**MATERIAL FOR THIS EXERCISE:**
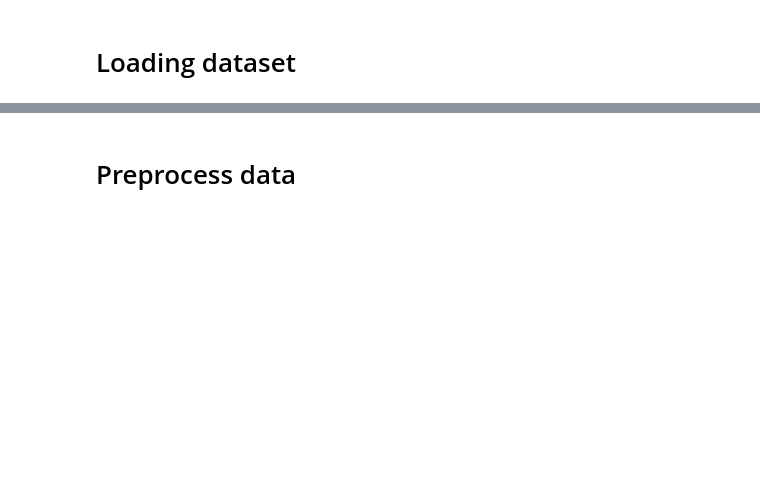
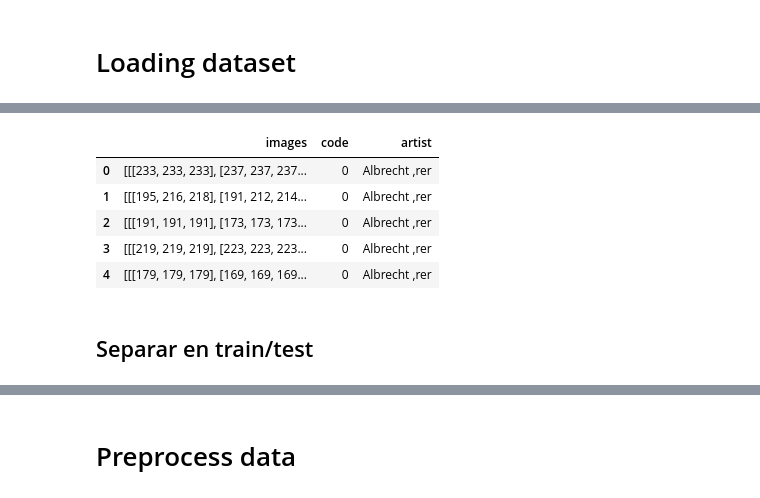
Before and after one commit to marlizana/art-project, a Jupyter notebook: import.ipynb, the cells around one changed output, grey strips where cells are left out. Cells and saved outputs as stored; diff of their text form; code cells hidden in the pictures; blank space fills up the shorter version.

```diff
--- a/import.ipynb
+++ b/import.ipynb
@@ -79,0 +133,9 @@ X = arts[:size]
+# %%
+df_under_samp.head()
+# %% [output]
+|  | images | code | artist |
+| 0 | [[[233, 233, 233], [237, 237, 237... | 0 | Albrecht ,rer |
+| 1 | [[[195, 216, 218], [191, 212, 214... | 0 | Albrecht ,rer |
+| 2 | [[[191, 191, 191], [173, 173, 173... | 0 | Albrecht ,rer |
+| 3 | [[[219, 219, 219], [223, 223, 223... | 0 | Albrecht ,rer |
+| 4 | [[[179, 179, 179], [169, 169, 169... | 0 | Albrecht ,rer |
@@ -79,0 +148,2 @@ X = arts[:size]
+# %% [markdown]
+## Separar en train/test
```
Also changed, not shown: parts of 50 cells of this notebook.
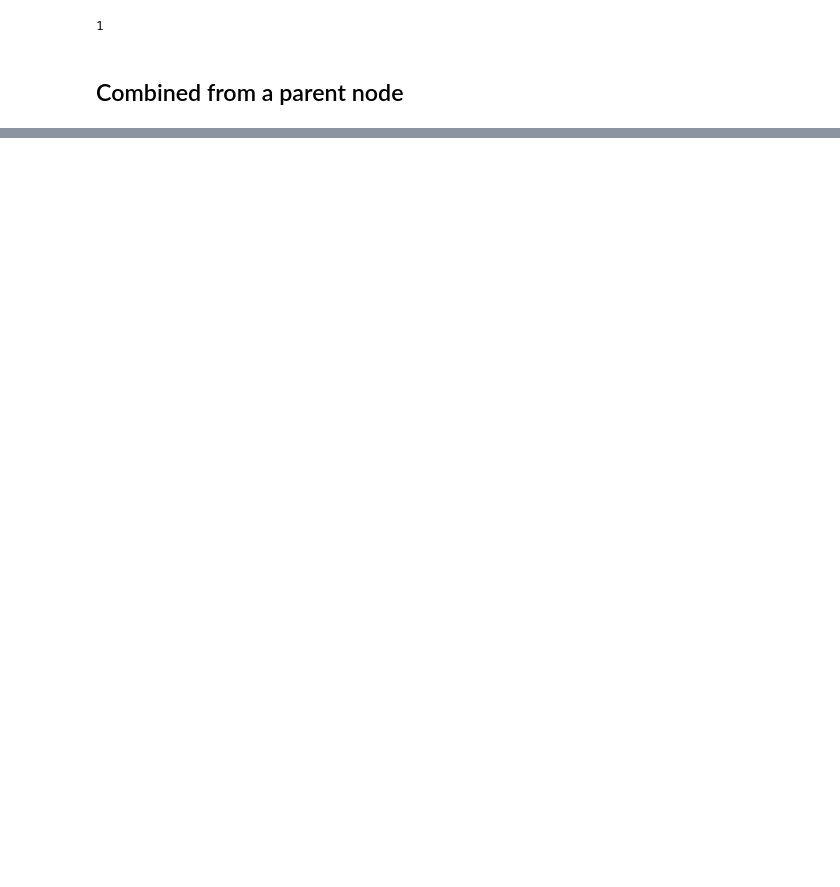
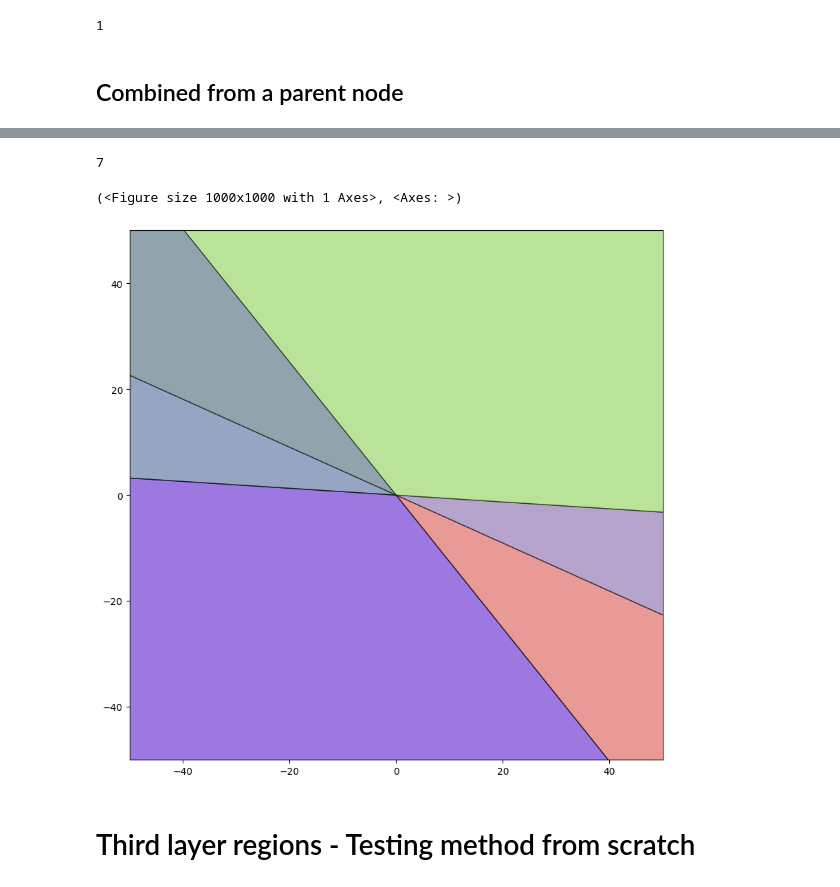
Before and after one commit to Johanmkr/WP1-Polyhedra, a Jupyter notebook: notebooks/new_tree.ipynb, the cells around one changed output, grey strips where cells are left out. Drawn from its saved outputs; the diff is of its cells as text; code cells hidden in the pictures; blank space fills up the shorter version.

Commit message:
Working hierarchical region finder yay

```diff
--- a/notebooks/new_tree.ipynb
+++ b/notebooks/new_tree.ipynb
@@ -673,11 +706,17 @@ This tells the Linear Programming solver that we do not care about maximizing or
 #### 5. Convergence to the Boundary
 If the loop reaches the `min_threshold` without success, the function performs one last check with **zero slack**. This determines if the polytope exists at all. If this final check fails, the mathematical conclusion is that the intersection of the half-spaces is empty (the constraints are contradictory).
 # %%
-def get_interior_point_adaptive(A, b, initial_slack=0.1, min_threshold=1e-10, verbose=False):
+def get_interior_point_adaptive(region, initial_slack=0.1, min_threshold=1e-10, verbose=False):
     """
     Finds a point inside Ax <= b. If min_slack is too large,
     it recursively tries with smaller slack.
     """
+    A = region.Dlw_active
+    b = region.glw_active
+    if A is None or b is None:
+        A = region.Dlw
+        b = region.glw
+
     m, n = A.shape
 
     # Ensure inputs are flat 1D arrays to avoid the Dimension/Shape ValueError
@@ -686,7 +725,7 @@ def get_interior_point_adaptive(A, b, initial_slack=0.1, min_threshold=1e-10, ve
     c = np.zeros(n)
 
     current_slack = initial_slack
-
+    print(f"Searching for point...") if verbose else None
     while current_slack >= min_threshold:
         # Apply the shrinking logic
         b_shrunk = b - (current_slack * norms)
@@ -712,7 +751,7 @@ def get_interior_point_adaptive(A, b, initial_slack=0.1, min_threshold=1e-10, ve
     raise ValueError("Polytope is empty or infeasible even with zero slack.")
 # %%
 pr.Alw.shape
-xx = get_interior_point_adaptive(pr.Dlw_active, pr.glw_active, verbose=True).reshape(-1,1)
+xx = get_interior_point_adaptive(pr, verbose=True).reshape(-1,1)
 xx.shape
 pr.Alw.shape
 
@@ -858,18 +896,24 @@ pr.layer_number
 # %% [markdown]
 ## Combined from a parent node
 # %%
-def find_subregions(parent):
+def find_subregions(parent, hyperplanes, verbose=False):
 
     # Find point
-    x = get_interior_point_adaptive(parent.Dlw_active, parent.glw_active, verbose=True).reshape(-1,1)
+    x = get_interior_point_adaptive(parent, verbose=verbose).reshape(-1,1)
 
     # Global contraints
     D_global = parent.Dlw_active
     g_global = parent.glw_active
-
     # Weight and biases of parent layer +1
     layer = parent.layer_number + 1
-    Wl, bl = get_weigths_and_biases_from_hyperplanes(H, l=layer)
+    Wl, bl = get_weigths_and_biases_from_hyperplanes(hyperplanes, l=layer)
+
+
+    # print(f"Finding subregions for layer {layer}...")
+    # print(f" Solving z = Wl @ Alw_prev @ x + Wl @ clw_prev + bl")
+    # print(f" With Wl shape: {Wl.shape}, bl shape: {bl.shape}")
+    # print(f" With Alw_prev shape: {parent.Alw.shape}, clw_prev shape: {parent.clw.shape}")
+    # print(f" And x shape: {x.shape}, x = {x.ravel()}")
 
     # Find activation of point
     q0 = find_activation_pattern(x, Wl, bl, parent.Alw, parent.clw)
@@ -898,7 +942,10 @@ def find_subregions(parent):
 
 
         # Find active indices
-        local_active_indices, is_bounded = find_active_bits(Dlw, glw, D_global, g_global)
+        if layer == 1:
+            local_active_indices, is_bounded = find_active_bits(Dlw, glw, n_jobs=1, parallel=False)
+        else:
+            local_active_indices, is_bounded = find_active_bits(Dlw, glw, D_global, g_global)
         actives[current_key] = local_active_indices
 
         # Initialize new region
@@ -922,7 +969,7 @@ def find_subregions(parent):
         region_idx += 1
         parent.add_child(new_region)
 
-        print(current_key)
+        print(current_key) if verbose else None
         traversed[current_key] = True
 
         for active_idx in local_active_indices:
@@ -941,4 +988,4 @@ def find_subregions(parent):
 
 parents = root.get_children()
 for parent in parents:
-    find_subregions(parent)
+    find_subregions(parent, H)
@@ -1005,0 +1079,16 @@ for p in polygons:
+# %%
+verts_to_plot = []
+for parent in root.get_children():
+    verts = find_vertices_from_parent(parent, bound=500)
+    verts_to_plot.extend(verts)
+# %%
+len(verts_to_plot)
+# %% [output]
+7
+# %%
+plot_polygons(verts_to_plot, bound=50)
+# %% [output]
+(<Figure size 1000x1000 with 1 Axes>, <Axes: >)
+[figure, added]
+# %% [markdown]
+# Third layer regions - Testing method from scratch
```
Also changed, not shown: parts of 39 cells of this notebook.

**PROBLEM DESCRIPTION:** Return the material above verbatim. Pictures are to be excluded.

**SOLUTION FOR THIS PROBLEM:**
Before and after one commit to marlizana/art-project, a Jupyter notebook: import.ipynb, the cells around one changed output, grey strips where cells are left out. Cells and saved outputs as stored; diff of their text form; code cells hidden in the pictures; blank space fills up the shorter version.

```diff
--- a/import.ipynb
+++ b/import.ipynb
@@ -79,0 +133,9 @@ X = arts[:size]
+# %%
+df_under_samp.head()
+# %% [output]
+|  | images | code | artist |
+| 0 | [[[233, 233, 233], [237, 237, 237... | 0 | Albrecht ,rer |
+| 1 | [[[195, 216, 218], [191, 212, 214... | 0 | Albrecht ,rer |
+| 2 | [[[191, 191, 191], [173, 173, 173... | 0 | Albrecht ,rer |
+| 3 | [[[219, 219, 219], [223, 223, 223... | 0 | Albrecht ,rer |
+| 4 | [[[179, 179, 179], [169, 169, 169... | 0 | Albrecht ,rer |
@@ -79,0 +148,2 @@ X = arts[:size]
+# %% [markdown]
+## Separar en train/test
```
Also changed, not shown: parts of 50 cells of this notebook.
Before and after one commit to Johanmkr/WP1-Polyhedra, a Jupyter notebook: notebooks/new_tree.ipynb, the cells around one changed output, grey strips where cells are left out. Drawn from its saved outputs; the diff is of its cells as text; code cells hidden in the pictures; blank space fills up the shorter version.

Commit message:
Working hierarchical region finder yay

```diff
--- a/notebooks/new_tree.ipynb
+++ b/notebooks/new_tree.ipynb
@@ -673,11 +706,17 @@ This tells the Linear Programming solver that we do not care about maximizing or
 #### 5. Convergence to the Boundary
 If the loop reaches the `min_threshold` without success, the function performs one last check with **zero slack**. This determines if the polytope exists at all. If this final check fails, the mathematical conclusion is that the intersection of the half-spaces is empty (the constraints are contradictory).
 # %%
-def get_interior_point_adaptive(A, b, initial_slack=0.1, min_threshold=1e-10, verbose=False):
+def get_interior_point_adaptive(region, initial_slack=0.1, min_threshold=1e-10, verbose=False):
     """
     Finds a point inside Ax <= b. If min_slack is too large,
     it recursively tries with smaller slack.
     """
+    A = region.Dlw_active
+    b = region.glw_active
+    if A is None or b is None:
+        A = region.Dlw
+        b = region.glw
+
     m, n = A.shape
 
     # Ensure inputs are flat 1D arrays to avoid the Dimension/Shape ValueError
@@ -686,7 +725,7 @@ def get_interior_point_adaptive(A, b, initial_slack=0.1, min_threshold=1e-10, ve
     c = np.zeros(n)
 
     current_slack = initial_slack
-
+    print(f"Searching for point...") if verbose else None
     while current_slack >= min_threshold:
         # Apply the shrinking logic
         b_shrunk = b - (current_slack * norms)
@@ -712,7 +751,7 @@ def get_interior_point_adaptive(A, b, initial_slack=0.1, min_threshold=1e-10, ve
     raise ValueError("Polytope is empty or infeasible even with zero slack.")
 # %%
 pr.Alw.shape
-xx = get_interior_point_adaptive(pr.Dlw_active, pr.glw_active, verbose=True).reshape(-1,1)
+xx = get_interior_point_adaptive(pr, verbose=True).reshape(-1,1)
 xx.shape
 pr.Alw.shape
 
@@ -858,18 +896,24 @@ pr.layer_number
 # %% [markdown]
 ## Combined from a parent node
 # %%
-def find_subregions(parent):
+def find_subregions(parent, hyperplanes, verbose=False):
 
     # Find point
-    x = get_interior_point_adaptive(parent.Dlw_active, parent.glw_active, verbose=True).reshape(-1,1)
+    x = get_interior_point_adaptive(parent, verbose=verbose).reshape(-1,1)
 
     # Global contraints
     D_global = parent.Dlw_active
     g_global = parent.glw_active
-
     # Weight and biases of parent layer +1
     layer = parent.layer_number + 1
-    Wl, bl = get_weigths_and_biases_from_hyperplanes(H, l=layer)
+    Wl, bl = get_weigths_and_biases_from_hyperplanes(hyperplanes, l=layer)
+
+
+    # print(f"Finding subregions for layer {layer}...")
+    # print(f" Solving z = Wl @ Alw_prev @ x + Wl @ clw_prev + bl")
+    # print(f" With Wl shape: {Wl.shape}, bl shape: {bl.shape}")
+    # print(f" With Alw_prev shape: {parent.Alw.shape}, clw_prev shape: {parent.clw.shape}")
+    # print(f" And x shape: {x.shape}, x = {x.ravel()}")
 
     # Find activation of point
     q0 = find_activation_pattern(x, Wl, bl, parent.Alw, parent.clw)
@@ -898,7 +942,10 @@ def find_subregions(parent):
 
 
         # Find active indices
-        local_active_indices, is_bounded = find_active_bits(Dlw, glw, D_global, g_global)
+        if layer == 1:
+            local_active_indices, is_bounded = find_active_bits(Dlw, glw, n_jobs=1, parallel=False)
+        else:
+            local_active_indices, is_bounded = find_active_bits(Dlw, glw, D_global, g_global)
         actives[current_key] = local_active_indices
 
         # Initialize new region
@@ -922,7 +969,7 @@ def find_subregions(parent):
         region_idx += 1
         parent.add_child(new_region)
 
-        print(current_key)
+        print(current_key) if verbose else None
         traversed[current_key] = True
 
         for active_idx in local_active_indices:
@@ -941,4 +988,4 @@ def find_subregions(parent):
 
 parents = root.get_children()
 for parent in parents:
-    find_subregions(parent)
+    find_subregions(parent, H)
@@ -1005,0 +1079,16 @@ for p in polygons:
+# %%
+verts_to_plot = []
+for parent in root.get_children():
+    verts = find_vertices_from_parent(parent, bound=500)
+    verts_to_plot.extend(verts)
+# %%
+len(verts_to_plot)
+# %% [output]
+7
+# %%
+plot_polygons(verts_to_plot, bound=50)
+# %% [output]
+(<Figure size 1000x1000 with 1 Axes>, <Axes: >)
+[figure, added]
+# %% [markdown]
+# Third layer regions - Testing method from scratch
```
Also changed, not shown: parts of 39 cells of this notebook.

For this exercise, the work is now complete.